I finally figured out that because this board was not working it was interfering with adding a QAA73 Thermostat to the 4&5 ports on the M2 board -it will talk to the boiler, but will not act as a thermostat. I assume this interference came from how it was set up as a secondary zone? I’m not sure of that, but that is how it appears to be. Perhaps this would normally allow both the QAA73 and another thermostat to operate? I’m not sure.
Here are the plugs to remove:
I removed the board, added the QAA73, and it worked perfectly!
Make sure to use solid thermostat wire (not stranded) for the connections. Also, the general rule of thumb is that the boiler should be set to Winter mode and turned all the way up (the left dial). YMMV on the last item.
NeoTherm & Nest
LAARS/Baxi and other boilers use NeoTherm as their logic protocol. The boilers talk NeoTherm to the thermostats and vice-versa. This allows a thermostat to be located somewhere else and be able to get error messages, configure, and ask for heat from the boiler. Very handy.

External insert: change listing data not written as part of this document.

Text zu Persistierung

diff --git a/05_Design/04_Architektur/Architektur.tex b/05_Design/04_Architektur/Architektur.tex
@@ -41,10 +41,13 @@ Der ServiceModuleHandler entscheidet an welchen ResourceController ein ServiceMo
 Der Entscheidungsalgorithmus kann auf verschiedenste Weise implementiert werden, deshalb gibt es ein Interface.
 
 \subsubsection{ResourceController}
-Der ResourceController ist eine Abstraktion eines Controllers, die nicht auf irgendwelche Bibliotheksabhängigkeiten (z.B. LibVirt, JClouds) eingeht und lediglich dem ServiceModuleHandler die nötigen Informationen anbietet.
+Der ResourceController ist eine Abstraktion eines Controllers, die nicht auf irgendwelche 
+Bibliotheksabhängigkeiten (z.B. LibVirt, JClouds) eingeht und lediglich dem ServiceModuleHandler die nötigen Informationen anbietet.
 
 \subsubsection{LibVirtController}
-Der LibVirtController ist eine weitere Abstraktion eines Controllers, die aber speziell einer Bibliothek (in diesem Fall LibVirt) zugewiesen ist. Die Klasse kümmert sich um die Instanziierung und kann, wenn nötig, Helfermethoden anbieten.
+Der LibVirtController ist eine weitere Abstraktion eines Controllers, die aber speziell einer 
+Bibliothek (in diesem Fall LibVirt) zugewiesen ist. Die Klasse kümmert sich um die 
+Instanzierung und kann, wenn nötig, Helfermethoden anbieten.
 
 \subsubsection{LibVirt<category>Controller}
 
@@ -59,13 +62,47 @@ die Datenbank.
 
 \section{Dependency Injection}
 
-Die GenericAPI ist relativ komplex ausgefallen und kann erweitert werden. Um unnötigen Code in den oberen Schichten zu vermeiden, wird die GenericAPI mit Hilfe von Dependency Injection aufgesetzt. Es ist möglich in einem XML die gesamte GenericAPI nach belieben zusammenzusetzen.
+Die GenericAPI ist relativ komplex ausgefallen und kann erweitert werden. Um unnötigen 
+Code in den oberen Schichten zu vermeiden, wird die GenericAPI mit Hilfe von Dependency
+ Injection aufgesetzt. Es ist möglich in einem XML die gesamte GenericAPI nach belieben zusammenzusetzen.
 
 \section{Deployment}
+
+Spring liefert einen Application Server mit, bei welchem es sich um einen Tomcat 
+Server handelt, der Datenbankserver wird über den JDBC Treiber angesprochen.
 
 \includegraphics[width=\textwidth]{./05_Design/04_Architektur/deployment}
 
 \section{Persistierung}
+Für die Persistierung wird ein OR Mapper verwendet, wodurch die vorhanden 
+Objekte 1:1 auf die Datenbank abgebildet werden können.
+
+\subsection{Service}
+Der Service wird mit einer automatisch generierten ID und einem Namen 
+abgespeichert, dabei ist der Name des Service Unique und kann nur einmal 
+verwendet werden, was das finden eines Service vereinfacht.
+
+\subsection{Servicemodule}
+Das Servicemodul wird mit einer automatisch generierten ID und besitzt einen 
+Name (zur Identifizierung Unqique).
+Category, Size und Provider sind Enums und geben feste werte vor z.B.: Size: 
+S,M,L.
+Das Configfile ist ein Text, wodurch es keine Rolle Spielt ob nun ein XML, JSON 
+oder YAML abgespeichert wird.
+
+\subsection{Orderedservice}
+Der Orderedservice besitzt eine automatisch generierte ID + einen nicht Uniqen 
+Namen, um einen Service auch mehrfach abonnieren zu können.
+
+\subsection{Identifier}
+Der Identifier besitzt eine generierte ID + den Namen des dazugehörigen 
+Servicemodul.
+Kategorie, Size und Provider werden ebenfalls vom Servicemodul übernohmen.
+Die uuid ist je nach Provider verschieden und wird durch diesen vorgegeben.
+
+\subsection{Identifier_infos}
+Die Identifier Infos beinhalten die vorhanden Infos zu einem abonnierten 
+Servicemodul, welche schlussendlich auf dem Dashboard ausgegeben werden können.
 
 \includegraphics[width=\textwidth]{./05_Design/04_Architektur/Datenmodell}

There are not many thermostats in the US that talk NeoTherm, so your options are limited.
Nest does sell thermostats in Europe that talk NeoTherm. They are not for sale in the US.
However, Baxi USA now sells USense, a neotherm speaking thermostat for their newer boilers. It has WiFi and an app so it can be managed remotely. Boston Heating Supply can get one in a couple weeks for about $250.
Expansion Tank and/or Pressure Relief Valve
A common failure on the HT 330 over time is the built in expansion tank. Depending on your installation, a secondary installation tank may have been fitted. If that is the case, the internal one can go bad and you don’t have to worry about it.
If you don’t have an additional expansion tank and it dies (about 5-6 years, or more), the boiler will overpressure and hot water will come out of the pressure relief valve. Then there will be no pressure and the boiler will probably display the LAARS/Baxi E119 error.
Before doing anything, turn off all the water supply connections!
The first thing to do is check the pressure relief valve. It might have buildup inside it causing it to stay open. You can buy them just about anywhere – it does not need to be a Baxi part #. The instructions say it is 3/4″ 30 p.s.i. / 2.11 bar.
The second thing to do is check the pressure of the expansion tank. Inside the red tank is rubber bladder that needs to be filled with 11.6 psi of air. A regular bicycle valve pressure gauge and bicycle pump can be used.
If has failed it will no longer hold pressure and the system will simply overpressure and come out the PRV.
You can order from Boston Heating Supply, but make sure to get these parts:
WASHER – SEALING 5402080 (buy TWO of these)
Remember to let the system cool and drain it!
Be warned: the tank is not easy to get in and out. Mine is inside a closet so I can’t take the sides off, which would make it a lot easier to do.
Be very careful to not cross-thread the connections – it is easy to do! Take your time threading them back on and check that they are not super tight when you start wrenching on them. Any doubt? Back out and start over.
It is good maintenance to replace the PRV at the same time.
This is what is used to fill the system with water. It can get brittle over time and the blue plastic can shred. If it seems like it is doing nothing, it might be that the nut inside the plastic is no longer turning with the plastic. Pull off the blue piece and use a wrench. Do not use a wrench on the actual connector or you will have house pressure water spraying everywhere.
If you need to replace it:
That about covers it. Good luck!